_Task material_.
━━━━━━━━━━

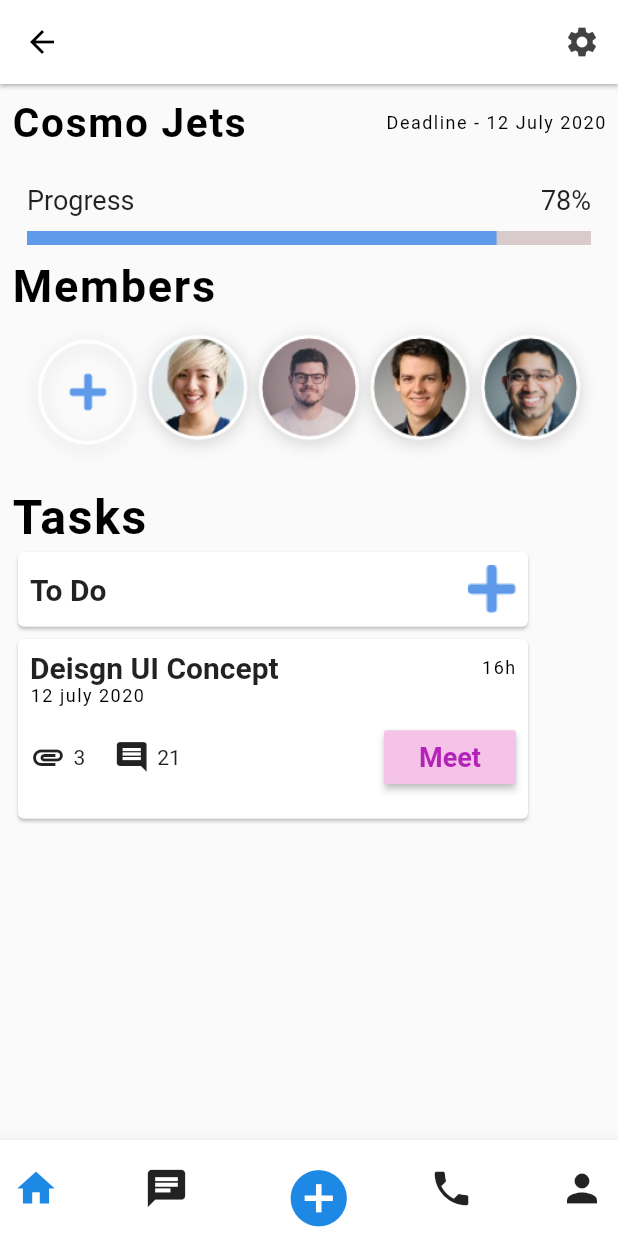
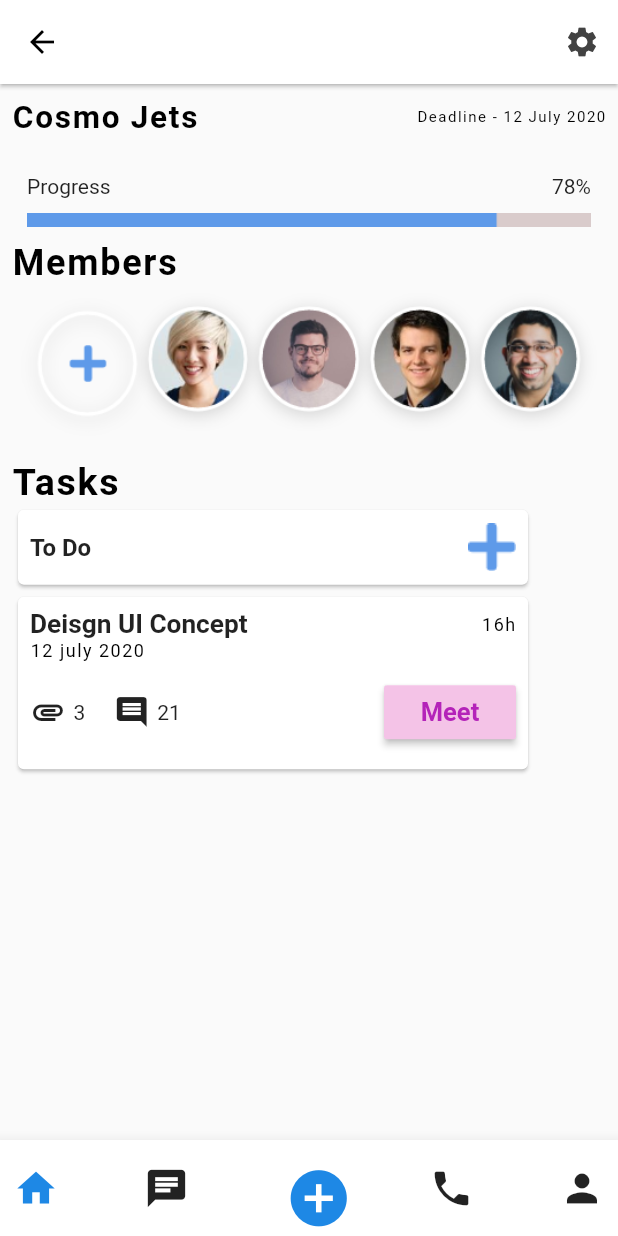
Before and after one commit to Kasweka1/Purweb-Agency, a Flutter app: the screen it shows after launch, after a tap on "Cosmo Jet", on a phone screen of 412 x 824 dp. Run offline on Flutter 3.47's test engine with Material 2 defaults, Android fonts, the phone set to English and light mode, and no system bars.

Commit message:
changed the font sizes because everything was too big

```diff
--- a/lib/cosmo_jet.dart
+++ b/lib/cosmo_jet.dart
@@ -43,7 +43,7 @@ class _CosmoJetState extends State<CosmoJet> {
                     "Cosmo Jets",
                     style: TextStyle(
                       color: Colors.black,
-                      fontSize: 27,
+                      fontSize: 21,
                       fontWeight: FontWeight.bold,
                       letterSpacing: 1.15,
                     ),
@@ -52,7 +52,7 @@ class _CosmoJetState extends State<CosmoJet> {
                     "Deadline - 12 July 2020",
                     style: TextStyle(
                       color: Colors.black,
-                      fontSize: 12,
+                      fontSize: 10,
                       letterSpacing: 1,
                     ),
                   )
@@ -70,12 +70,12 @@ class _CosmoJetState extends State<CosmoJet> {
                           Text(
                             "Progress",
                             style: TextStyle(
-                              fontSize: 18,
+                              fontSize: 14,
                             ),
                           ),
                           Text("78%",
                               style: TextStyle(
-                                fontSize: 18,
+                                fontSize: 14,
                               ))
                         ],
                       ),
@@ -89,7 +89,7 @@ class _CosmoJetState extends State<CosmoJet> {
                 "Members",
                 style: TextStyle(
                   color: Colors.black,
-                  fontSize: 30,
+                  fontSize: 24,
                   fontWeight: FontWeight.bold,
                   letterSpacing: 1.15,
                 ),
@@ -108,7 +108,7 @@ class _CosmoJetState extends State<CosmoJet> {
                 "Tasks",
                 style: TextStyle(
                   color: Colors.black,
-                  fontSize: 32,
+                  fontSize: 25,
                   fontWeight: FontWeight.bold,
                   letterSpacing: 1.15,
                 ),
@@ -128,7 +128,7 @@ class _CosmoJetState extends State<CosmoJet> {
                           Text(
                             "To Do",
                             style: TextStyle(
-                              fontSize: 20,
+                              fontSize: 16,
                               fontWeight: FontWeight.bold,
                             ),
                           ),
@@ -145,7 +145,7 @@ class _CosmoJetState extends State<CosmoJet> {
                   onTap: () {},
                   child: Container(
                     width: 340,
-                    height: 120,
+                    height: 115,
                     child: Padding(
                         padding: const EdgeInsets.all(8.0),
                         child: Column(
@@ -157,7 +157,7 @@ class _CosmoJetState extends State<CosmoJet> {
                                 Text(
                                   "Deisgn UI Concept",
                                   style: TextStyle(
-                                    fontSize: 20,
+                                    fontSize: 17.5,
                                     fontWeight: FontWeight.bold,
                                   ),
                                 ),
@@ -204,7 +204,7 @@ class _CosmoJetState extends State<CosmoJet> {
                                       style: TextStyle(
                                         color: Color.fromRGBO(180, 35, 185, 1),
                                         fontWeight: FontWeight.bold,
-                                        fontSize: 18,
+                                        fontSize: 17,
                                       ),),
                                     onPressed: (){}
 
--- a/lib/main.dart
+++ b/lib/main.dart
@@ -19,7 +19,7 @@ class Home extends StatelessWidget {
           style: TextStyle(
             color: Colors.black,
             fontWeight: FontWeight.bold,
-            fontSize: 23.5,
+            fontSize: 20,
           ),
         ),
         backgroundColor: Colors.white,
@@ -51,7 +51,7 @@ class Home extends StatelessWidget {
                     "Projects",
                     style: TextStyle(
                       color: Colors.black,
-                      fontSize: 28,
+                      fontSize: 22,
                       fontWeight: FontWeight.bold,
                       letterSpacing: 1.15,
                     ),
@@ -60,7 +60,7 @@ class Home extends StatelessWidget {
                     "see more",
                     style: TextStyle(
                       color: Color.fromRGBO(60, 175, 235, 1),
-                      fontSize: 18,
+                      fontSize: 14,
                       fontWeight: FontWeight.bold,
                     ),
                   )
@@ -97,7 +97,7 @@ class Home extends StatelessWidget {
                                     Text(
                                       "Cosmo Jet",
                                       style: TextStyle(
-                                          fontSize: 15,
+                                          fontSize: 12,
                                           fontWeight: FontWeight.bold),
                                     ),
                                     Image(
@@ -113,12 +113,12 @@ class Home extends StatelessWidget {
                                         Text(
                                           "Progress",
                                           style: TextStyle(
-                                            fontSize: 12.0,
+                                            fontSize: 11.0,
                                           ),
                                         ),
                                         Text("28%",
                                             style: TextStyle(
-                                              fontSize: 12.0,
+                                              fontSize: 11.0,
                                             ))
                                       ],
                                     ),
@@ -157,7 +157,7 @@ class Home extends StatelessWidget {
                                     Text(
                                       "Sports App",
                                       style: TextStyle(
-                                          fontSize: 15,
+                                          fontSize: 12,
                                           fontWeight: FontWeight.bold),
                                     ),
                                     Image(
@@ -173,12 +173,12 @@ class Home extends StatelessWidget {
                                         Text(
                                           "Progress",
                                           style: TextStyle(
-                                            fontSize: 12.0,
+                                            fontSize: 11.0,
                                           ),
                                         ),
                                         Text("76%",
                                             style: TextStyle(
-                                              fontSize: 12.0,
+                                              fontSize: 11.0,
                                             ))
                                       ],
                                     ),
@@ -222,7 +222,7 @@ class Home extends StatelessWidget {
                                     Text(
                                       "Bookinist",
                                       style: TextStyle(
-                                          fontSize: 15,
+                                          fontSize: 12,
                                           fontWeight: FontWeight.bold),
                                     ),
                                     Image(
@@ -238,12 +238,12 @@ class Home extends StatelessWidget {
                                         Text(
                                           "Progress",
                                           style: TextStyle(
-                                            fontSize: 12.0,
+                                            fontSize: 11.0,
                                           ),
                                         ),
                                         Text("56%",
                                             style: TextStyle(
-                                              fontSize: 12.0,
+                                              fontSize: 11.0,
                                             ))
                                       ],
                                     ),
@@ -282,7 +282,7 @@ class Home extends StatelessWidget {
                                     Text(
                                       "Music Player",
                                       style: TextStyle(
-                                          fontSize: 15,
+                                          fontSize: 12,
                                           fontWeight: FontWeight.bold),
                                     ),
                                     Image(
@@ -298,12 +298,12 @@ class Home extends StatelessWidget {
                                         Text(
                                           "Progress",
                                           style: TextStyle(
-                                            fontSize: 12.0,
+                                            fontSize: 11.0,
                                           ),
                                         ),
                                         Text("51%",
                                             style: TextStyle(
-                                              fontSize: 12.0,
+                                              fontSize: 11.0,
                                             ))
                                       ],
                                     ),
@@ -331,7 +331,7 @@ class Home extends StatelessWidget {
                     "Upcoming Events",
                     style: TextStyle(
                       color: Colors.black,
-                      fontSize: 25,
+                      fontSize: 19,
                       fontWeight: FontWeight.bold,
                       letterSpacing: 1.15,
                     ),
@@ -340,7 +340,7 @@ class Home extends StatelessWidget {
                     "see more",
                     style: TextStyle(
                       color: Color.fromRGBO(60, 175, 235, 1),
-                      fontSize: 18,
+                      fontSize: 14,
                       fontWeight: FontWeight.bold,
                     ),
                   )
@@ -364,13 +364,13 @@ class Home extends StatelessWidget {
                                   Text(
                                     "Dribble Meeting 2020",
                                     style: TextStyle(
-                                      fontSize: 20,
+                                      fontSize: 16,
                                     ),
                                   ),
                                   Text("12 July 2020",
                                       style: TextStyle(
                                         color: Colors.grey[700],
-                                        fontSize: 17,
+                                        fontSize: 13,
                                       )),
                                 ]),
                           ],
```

━━━━━━━━━━

_Task prompt_. Hand back the data above exactly, with no images.

_Response to the task_.
Before and after one commit to Kasweka1/Purweb-Agency, a Flutter app: the screen it shows after launch, after a tap on "Cosmo Jet", on a phone screen of 412 x 824 dp. Run offline on Flutter 3.47's test engine with Material 2 defaults, Android fonts, the phone set to English and light mode, and no system bars.

Commit message:
changed the font sizes because everything was too big

```diff
--- a/lib/cosmo_jet.dart
+++ b/lib/cosmo_jet.dart
@@ -43,7 +43,7 @@ class _CosmoJetState extends State<CosmoJet> {
                     "Cosmo Jets",
                     style: TextStyle(
                       color: Colors.black,
-                      fontSize: 27,
+                      fontSize: 21,
                       fontWeight: FontWeight.bold,
                       letterSpacing: 1.15,
                     ),
@@ -52,7 +52,7 @@ class _CosmoJetState extends State<CosmoJet> {
                     "Deadline - 12 July 2020",
                     style: TextStyle(
                       color: Colors.black,
-                      fontSize: 12,
+                      fontSize: 10,
                       letterSpacing: 1,
                     ),
                   )
@@ -70,12 +70,12 @@ class _CosmoJetState extends State<CosmoJet> {
                           Text(
                             "Progress",
                             style: TextStyle(
-                              fontSize: 18,
+                              fontSize: 14,
                             ),
                           ),
                           Text("78%",
                               style: TextStyle(
-                                fontSize: 18,
+                                fontSize: 14,
                               ))
                         ],
                       ),
@@ -89,7 +89,7 @@ class _CosmoJetState extends State<CosmoJet> {
                 "Members",
                 style: TextStyle(
                   color: Colors.black,
-                  fontSize: 30,
+                  fontSize: 24,
                   fontWeight: FontWeight.bold,
                   letterSpacing: 1.15,
                 ),
@@ -108,7 +108,7 @@ class _CosmoJetState extends State<CosmoJet> {
                 "Tasks",
                 style: TextStyle(
                   color: Colors.black,
-                  fontSize: 32,
+                  fontSize: 25,
                   fontWeight: FontWeight.bold,
                   letterSpacing: 1.15,
                 ),
@@ -128,7 +128,7 @@ class _CosmoJetState extends State<CosmoJet> {
                           Text(
                             "To Do",
                             style: TextStyle(
-                              fontSize: 20,
+                              fontSize: 16,
                               fontWeight: FontWeight.bold,
                             ),
                           ),
@@ -145,7 +145,7 @@ class _CosmoJetState extends State<CosmoJet> {
                   onTap: () {},
                   child: Container(
                     width: 340,
-                    height: 120,
+                    height: 115,
                     child: Padding(
                         padding: const EdgeInsets.all(8.0),
                         child: Column(
@@ -157,7 +157,7 @@ class _CosmoJetState extends State<CosmoJet> {
                                 Text(
                                   "Deisgn UI Concept",
                                   style: TextStyle(
-                                    fontSize: 20,
+                                    fontSize: 17.5,
                                     fontWeight: FontWeight.bold,
                                   ),
                                 ),
@@ -204,7 +204,7 @@ class _CosmoJetState extends State<CosmoJet> {
                                       style: TextStyle(
                                         color: Color.fromRGBO(180, 35, 185, 1),
                                         fontWeight: FontWeight.bold,
-                                        fontSize: 18,
+                                        fontSize: 17,
                                       ),),
                                     onPressed: (){}
 
--- a/lib/main.dart
+++ b/lib/main.dart
@@ -19,7 +19,7 @@ class Home extends StatelessWidget {
           style: TextStyle(
             color: Colors.black,
             fontWeight: FontWeight.bold,
-            fontSize: 23.5,
+            fontSize: 20,
           ),
         ),
         backgroundColor: Colors.white,
@@ -51,7 +51,7 @@ class Home extends StatelessWidget {
                     "Projects",
                     style: TextStyle(
                       color: Colors.black,
-                      fontSize: 28,
+                      fontSize: 22,
                       fontWeight: FontWeight.bold,
                       letterSpacing: 1.15,
                     ),
@@ -60,7 +60,7 @@ class Home extends StatelessWidget {
                     "see more",
                     style: TextStyle(
                       color: Color.fromRGBO(60, 175, 235, 1),
-                      fontSize: 18,
+                      fontSize: 14,
                       fontWeight: FontWeight.bold,
                     ),
                   )
@@ -97,7 +97,7 @@ class Home extends StatelessWidget {
                                     Text(
                                       "Cosmo Jet",
                                       style: TextStyle(
-                                          fontSize: 15,
+                                          fontSize: 12,
                                           fontWeight: FontWeight.bold),
                                     ),
                                     Image(
@@ -113,12 +113,12 @@ class Home extends StatelessWidget {
                                         Text(
                                           "Progress",
                                           style: TextStyle(
-                                            fontSize: 12.0,
+                                            fontSize: 11.0,
                                           ),
                                         ),
                                         Text("28%",
                                             style: TextStyle(
-                                              fontSize: 12.0,
+                                              fontSize: 11.0,
                                             ))
                                       ],
                                     ),
@@ -157,7 +157,7 @@ class Home extends StatelessWidget {
                                     Text(
                                       "Sports App",
                                       style: TextStyle(
-                                          fontSize: 15,
+                                          fontSize: 12,
                                           fontWeight: FontWeight.bold),
                                     ),
                                     Image(
@@ -173,12 +173,12 @@ class Home extends StatelessWidget {
                                         Text(
                                           "Progress",
                                           style: TextStyle(
-                                            fontSize: 12.0,
+                                            fontSize: 11.0,
                                           ),
                                         ),
                                         Text("76%",
                                             style: TextStyle(
-                                              fontSize: 12.0,
+                                              fontSize: 11.0,
                                             ))
                                       ],
                                     ),
@@ -222,7 +222,7 @@ class Home extends StatelessWidget {
                                     Text(
                                       "Bookinist",
                                       style: TextStyle(
-                                          fontSize: 15,
+                                          fontSize: 12,
                                           fontWeight: FontWeight.bold),
                                     ),
                                     Image(
@@ -238,12 +238,12 @@ class Home extends StatelessWidget {
                                         Text(
                                           "Progress",
                                           style: TextStyle(
-                                            fontSize: 12.0,
+                                            fontSize: 11.0,
                                           ),
                                         ),
                                         Text("56%",
                                             style: TextStyle(
-                                              fontSize: 12.0,
+                                              fontSize: 11.0,
                                             ))
                                       ],
                                     ),
@@ -282,7 +282,7 @@ class Home extends StatelessWidget {
                                     Text(
                                       "Music Player",
                                       style: TextStyle(
-                                          fontSize: 15,
+                                          fontSize: 12,
                                           fontWeight: FontWeight.bold),
                                     ),
                                     Image(
@@ -298,12 +298,12 @@ class Home extends StatelessWidget {
                                         Text(
                                           "Progress",
                                           style: TextStyle(
-                                            fontSize: 12.0,
+                                            fontSize: 11.0,
                                           ),
                                         ),
                                         Text("51%",
                                             style: TextStyle(
-                                              fontSize: 12.0,
+                                              fontSize: 11.0,
                                             ))
                                       ],
                                     ),
@@ -331,7 +331,7 @@ class Home extends StatelessWidget {
                     "Upcoming Events",
                     style: TextStyle(
                       color: Colors.black,
-                      fontSize: 25,
+                      fontSize: 19,
                       fontWeight: FontWeight.bold,
                       letterSpacing: 1.15,
                     ),
@@ -340,7 +340,7 @@ class Home extends StatelessWidget {
                     "see more",
                     style: TextStyle(
                       color: Color.fromRGBO(60, 175, 235, 1),
-                      fontSize: 18,
+                      fontSize: 14,
                       fontWeight: FontWeight.bold,
                     ),
                   )
@@ -364,13 +364,13 @@ class Home extends StatelessWidget {
                                   Text(
                                     "Dribble Meeting 2020",
                                     style: TextStyle(
-                                      fontSize: 20,
+                                      fontSize: 16,
                                     ),
                                   ),
                                   Text("12 July 2020",
                                       style: TextStyle(
                                         color: Colors.grey[700],
-                                        fontSize: 17,
+                                        fontSize: 13,
                                       )),
                                 ]),
                           ],
```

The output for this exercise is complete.